DIRECTIONS FOR THIS TASK » Please return each of the entries exactly, minus their pictures.

Source data »
◆ ◆ ◆ ◆

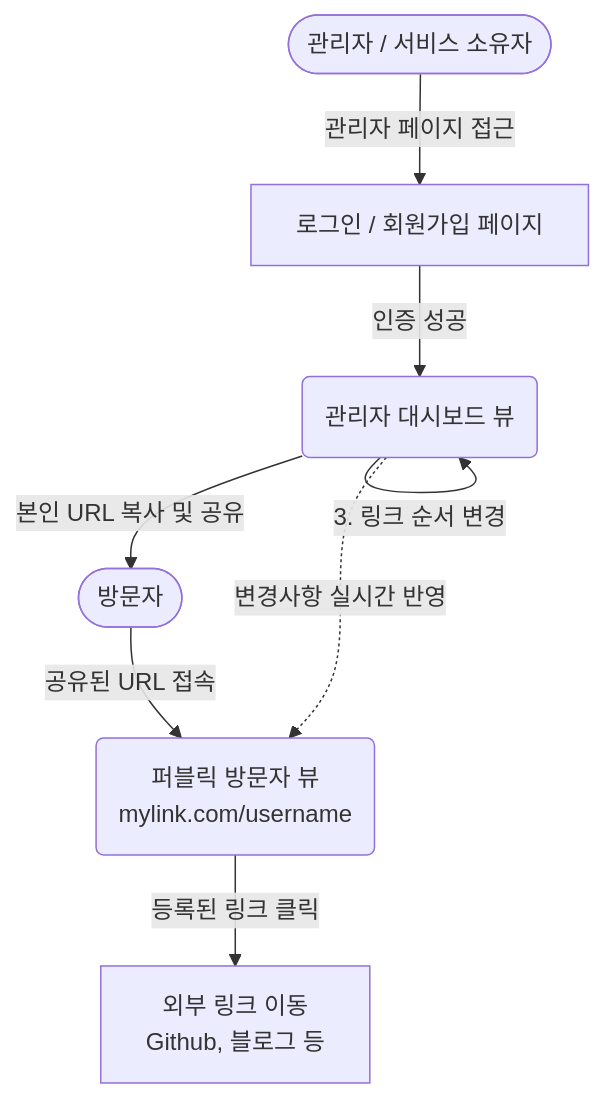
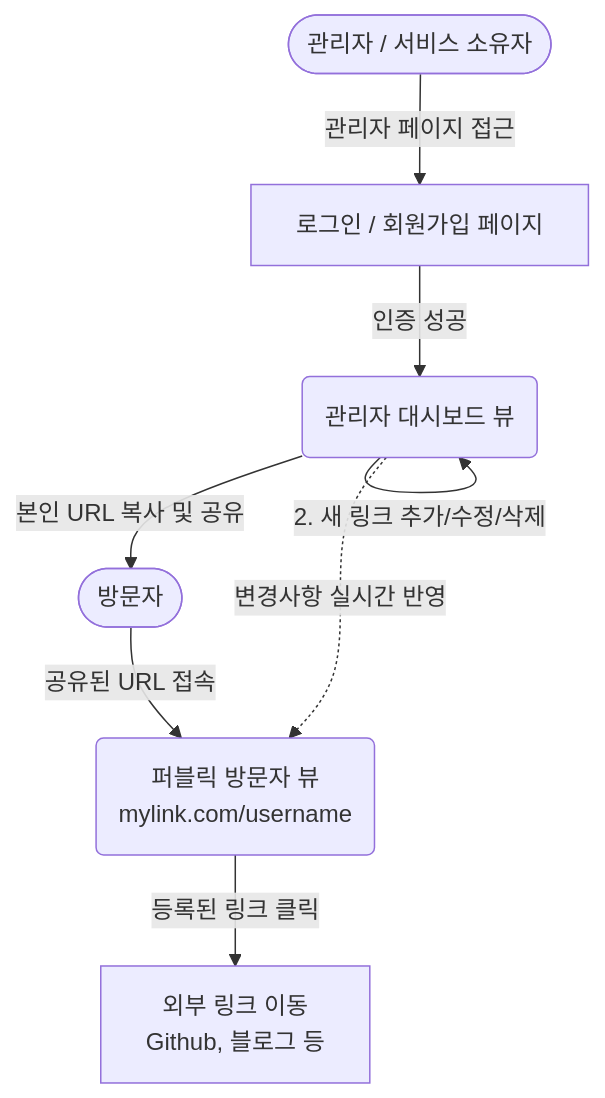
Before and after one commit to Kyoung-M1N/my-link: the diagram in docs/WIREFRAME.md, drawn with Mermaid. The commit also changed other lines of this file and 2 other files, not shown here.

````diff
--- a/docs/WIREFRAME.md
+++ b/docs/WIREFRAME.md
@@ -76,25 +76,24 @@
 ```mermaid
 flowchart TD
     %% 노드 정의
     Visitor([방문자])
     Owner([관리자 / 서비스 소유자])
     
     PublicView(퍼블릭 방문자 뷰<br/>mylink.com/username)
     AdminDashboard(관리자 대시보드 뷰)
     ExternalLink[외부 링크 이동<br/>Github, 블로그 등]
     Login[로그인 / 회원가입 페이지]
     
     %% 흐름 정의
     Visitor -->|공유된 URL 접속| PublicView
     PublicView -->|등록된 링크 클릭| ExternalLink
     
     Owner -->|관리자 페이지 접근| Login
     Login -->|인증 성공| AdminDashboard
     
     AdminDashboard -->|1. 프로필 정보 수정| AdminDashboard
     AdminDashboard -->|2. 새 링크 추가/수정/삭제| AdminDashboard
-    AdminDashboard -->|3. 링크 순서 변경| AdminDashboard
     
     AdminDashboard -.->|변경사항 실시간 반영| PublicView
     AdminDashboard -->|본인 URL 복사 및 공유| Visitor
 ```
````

◆ ◆ ◆ ◆

SOLUTION TO THE PROBLEM »
Before and after one commit to Kyoung-M1N/my-link: the diagram in docs/WIREFRAME.md, drawn with Mermaid. The commit also changed other lines of this file and 2 other files, not shown here.

````diff
--- a/docs/WIREFRAME.md
+++ b/docs/WIREFRAME.md
@@ -76,25 +76,24 @@
 ```mermaid
 flowchart TD
     %% 노드 정의
     Visitor([방문자])
     Owner([관리자 / 서비스 소유자])
     
     PublicView(퍼블릭 방문자 뷰<br/>mylink.com/username)
     AdminDashboard(관리자 대시보드 뷰)
     ExternalLink[외부 링크 이동<br/>Github, 블로그 등]
     Login[로그인 / 회원가입 페이지]
     
     %% 흐름 정의
     Visitor -->|공유된 URL 접속| PublicView
     PublicView -->|등록된 링크 클릭| ExternalLink
     
     Owner -->|관리자 페이지 접근| Login
     Login -->|인증 성공| AdminDashboard
     
     AdminDashboard -->|1. 프로필 정보 수정| AdminDashboard
     AdminDashboard -->|2. 새 링크 추가/수정/삭제| AdminDashboard
-    AdminDashboard -->|3. 링크 순서 변경| AdminDashboard
     
     AdminDashboard -.->|변경사항 실시간 반영| PublicView
     AdminDashboard -->|본인 URL 복사 및 공유| Visitor
 ```
````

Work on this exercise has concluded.